Your task: Work through the data below and copy out every line where "append" is found.

++++++

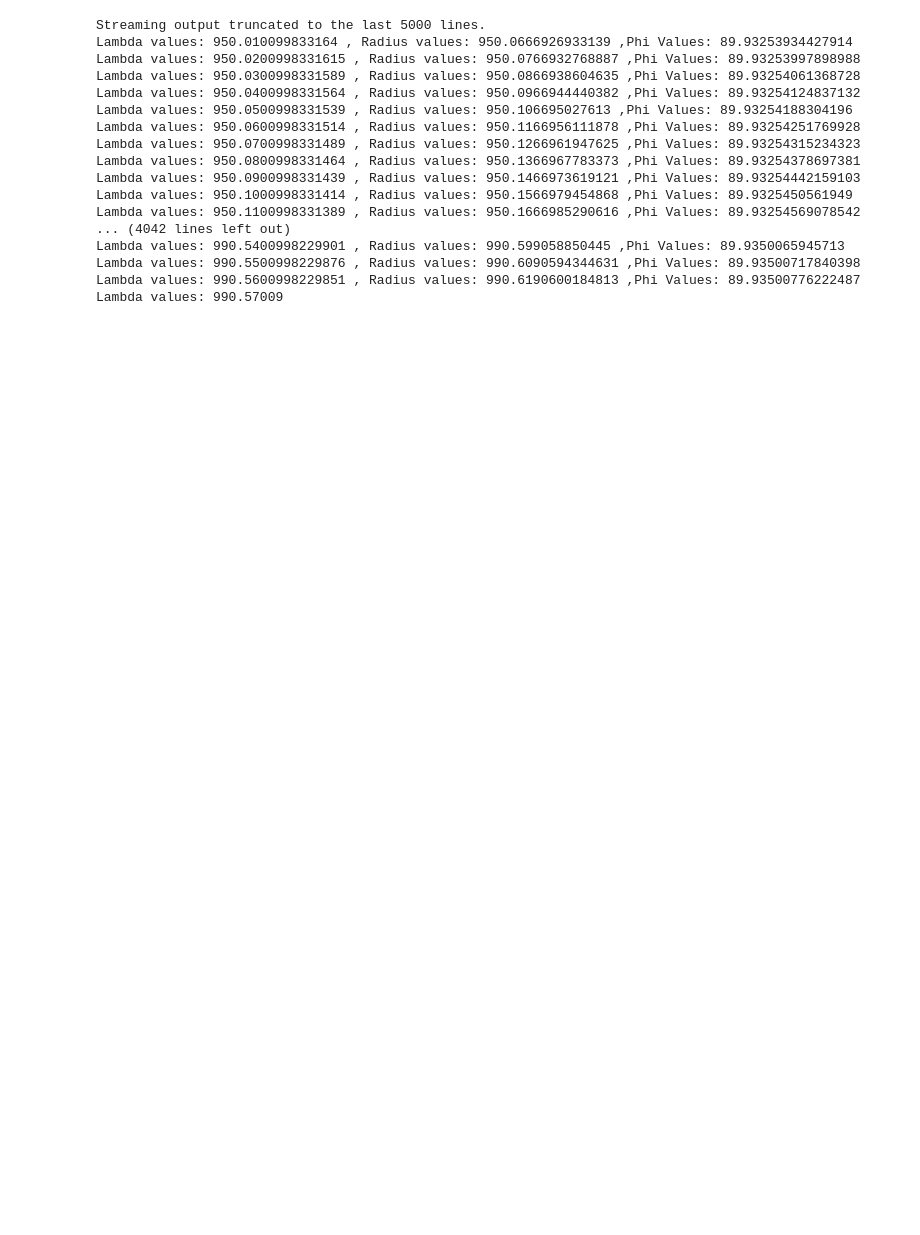
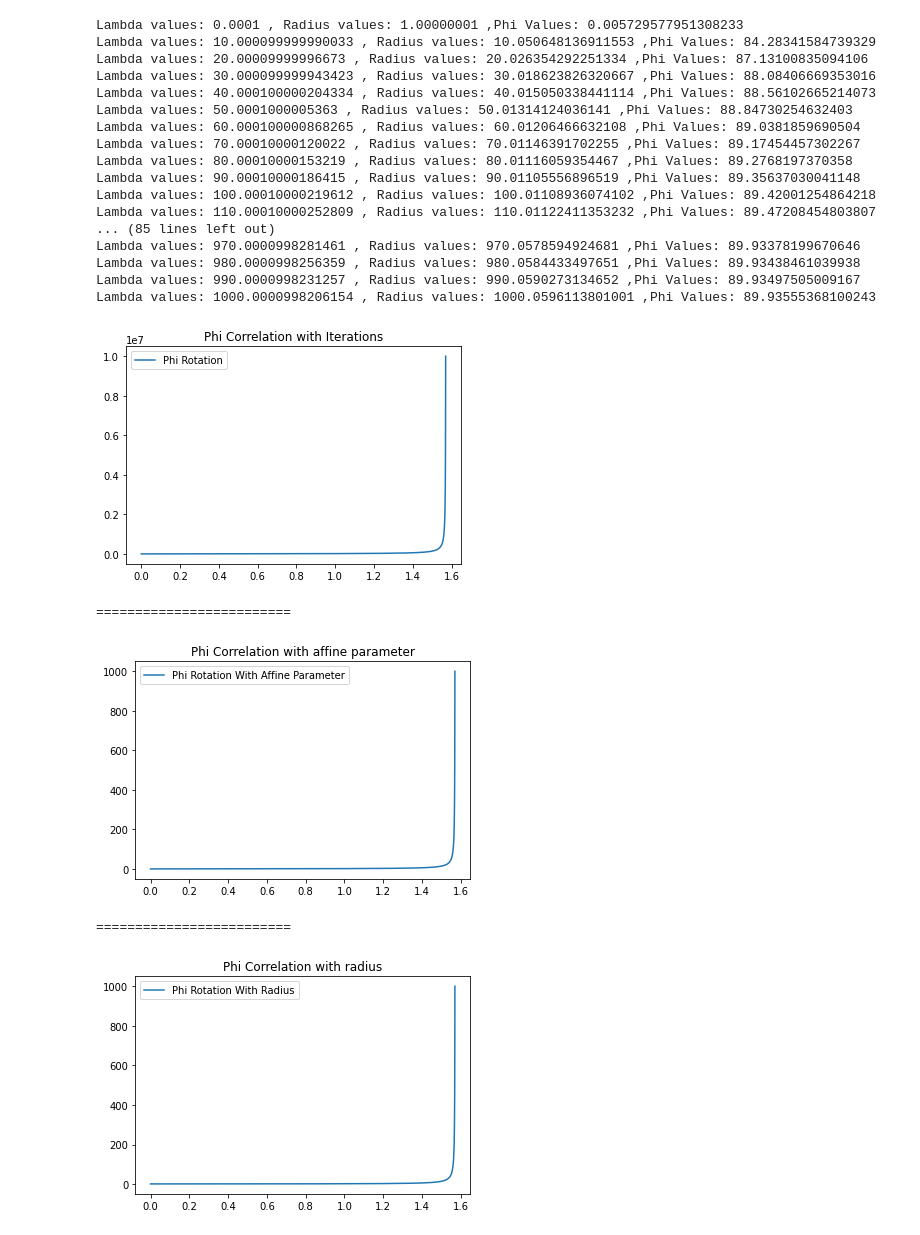
Before and after one commit to abhilash1910/AI-Geometric-Learning, a Jupyter notebook: Spherical_Geodesic.ipynb, the cells around one changed output. Cells and saved outputs as stored; diff of their text form; code cells hidden in the pictures; blank space fills up the shorter version.

```diff
--- a/Spherical_Geodesic.ipynb
+++ b/Spherical_Geodesic.ipynb
@@ -3,47 +26,77 @@
 # %%
 import numpy as np
+import matplotlib.pyplot as plt
 
-def spherical_geodesic(iterations,lamda,del_lamda,r,phi,del_r,del_phi):
+def spherical_geodesic(iterations,lamda,del_lamda,r,phi,del_r,del_phi,li_phi,li_iter,li_lamda,li_r):
   i=0
   while(lamda<iterations):
+    """Incrase the affine parameter"""
     lamda+=del_lamda
+    """Christoffel coefficients"""
     chris_g_phiphi=-r
     chris_g_phirphi=(1/r)
+    """Compute the acceleration of r and phi"""
     accl_r= -chris_g_phiphi*(del_phi**2)
     accl_phi=-2*chris_g_phirphi*del_r*del_phi
+    """Increment the velocity along the flow"""
     del_r+=accl_r*del_lamda
     del_phi+=accl_phi*del_lamda
     r+=del_r*del_lamda
     phi+=del_phi*del_lamda
-    if i%100==0:
+    li_phi.append(phi)
+    li_iter.append(i)
+    li_lamda.append(lamda)
+    li_r.append(r)
+    if i%100000==0:
       deg=phi*180.0/np.pi
       print(f"Lambda values: {lamda} , Radius values: {r} ,Phi Values: {deg}")
     i+=1
 
 if __name__=='__main__':
   iterations=1000
   lamda=0
   del_lamda=0.0001
   r=1
   phi=0
   del_r=0
   del_phi=1
-  spherical_geodesic(iterations,lamda,del_lamda,r,phi,del_r,del_phi)
+  li_phi,li_iter,li_lamda,li_r=[],[],[],[]
+  spherical_geodesic(iterations,lamda,del_lamda,r,phi,del_r,del_phi,li_phi,li_iter,li_lamda,li_r)
+  plt.plot(li_phi,li_iter,label='Phi Rotation')
+  plt.legend()
+  plt.title('Phi Correlation with Iterations')
+  plt.show()
+  print("=========================")
+  plt.plot(li_phi,li_lamda,label='Phi Rotation With Affine Parameter')
+  plt.legend()
+  plt.title('Phi Correlation with affine parameter')
+  plt.show()
+  print("=========================")
+  plt.plot(li_phi,li_r,label='Phi Rotation With Radius')
+  plt.legend()
+  plt.title('Phi Correlation with radius')
+  plt.show()
+  print("=========================")
 # %% [output]
-Streaming output truncated to the last 5000 lines.
-Lambda values: 950.010099833164 , Radius values: 950.0666926933139 ,Phi Values: 89.93253934427914
-Lambda values: 950.0200998331615 , Radius values: 950.0766932768887 ,Phi Values: 89.93253997898988
-Lambda values: 950.0300998331589 , Radius values: 950.0866938604635 ,Phi Values: 89.93254061368728
-Lambda values: 950.0400998331564 , Radius values: 950.0966944440382 ,Phi Values: 89.93254124837132
-Lambda values: 950.0500998331539 , Radius values: 950.106695027613 ,Phi Values: 89.93254188304196
-Lambda values: 950.0600998331514 , Radius values: 950.1166956111878 ,Phi Values: 89.93254251769928
-Lambda values: 950.0700998331489 , Radius values: 950.1266961947625 ,Phi Values: 89.93254315234323
-Lambda values: 950.0800998331464 , Radius values: 950.1366967783373 ,Phi Values: 89.93254378697381
-Lambda values: 950.0900998331439 , Radius values: 950.1466973619121 ,Phi Values: 89.93254442159103
-Lambda values: 950.1000998331414 , Radius values: 950.1566979454868 ,Phi Values: 89.9325450561949
-Lambda values: 950.1100998331389 , Radius values: 950.1666985290616 ,Phi Values: 89.93254569078542
-... (4042 lines left out)
-Lambda values: 990.5400998229901 , Radius values: 990.599058850445 ,Phi Values: 89.9350065945713
-Lambda values: 990.5500998229876 , Radius values: 990.6090594344631 ,Phi Values: 89.93500717840398
-Lambda values: 990.5600998229851 , Radius values: 990.6190600184813 ,Phi Values: 89.93500776222487
-Lambda values: 990.57009
+Lambda values: 0.0001 , Radius values: 1.00000001 ,Phi Values: 0.005729577951308233
+Lambda values: 10.000099999990033 , Radius values: 10.050648136911553 ,Phi Values: 84.28341584739329
+Lambda values: 20.00009999996673 , Radius values: 20.026354292251334 ,Phi Values: 87.13100835094106
+Lambda values: 30.000099999943423 , Radius values: 30.018623826320667 ,Phi Values: 88.08406669353016
+Lambda values: 40.000100000204334 , Radius values: 40.015050338441114 ,Phi Values: 88.56102665214073
+Lambda values: 50.0001000005363 , Radius values: 50.01314124036141 ,Phi Values: 88.84730254632403
+Lambda values: 60.000100000868265 , Radius values: 60.01206466632108 ,Phi Values: 89.0381859690504
+Lambda values: 70.00010000120022 , Radius values: 70.01146391702255 ,Phi Values: 89.17454457302267
+Lambda values: 80.00010000153219 , Radius values: 80.01116059354467 ,Phi Values: 89.2768197370358
+Lambda values: 90.00010000186415 , Radius values: 90.01105556896519 ,Phi Values: 89.35637030041148
+Lambda values: 100.00010000219612 , Radius values: 100.01108936074102 ,Phi Values: 89.42001254864218
+Lambda values: 110.00010000252809 , Radius values: 110.01122411353232 ,Phi Values: 89.47208454803807
+... (85 lines left out)
+Lambda values: 970.0000998281461 , Radius values: 970.0578594924681 ,Phi Values: 89.93378199670646
+Lambda values: 980.0000998256359 , Radius values: 980.0584433497651 ,Phi Values: 89.93438461039938
+Lambda values: 990.0000998231257 , Radius values: 990.0590273134652 ,Phi Values: 89.93497505009167
+Lambda values: 1000.0000998206154 , Radius values: 1000.0596113801001 ,Phi Values: 89.93555368100243
+[figure, added]
+=========================
+[figure, added]
+=========================
+[figure, added]
```
Also changed, not shown: parts of 2 cells of this notebook.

++++++

Solution to the problem:
+    li_phi.append(phi)
+    li_iter.append(i)
+    li_lamda.append(lamda)
+    li_r.append(r)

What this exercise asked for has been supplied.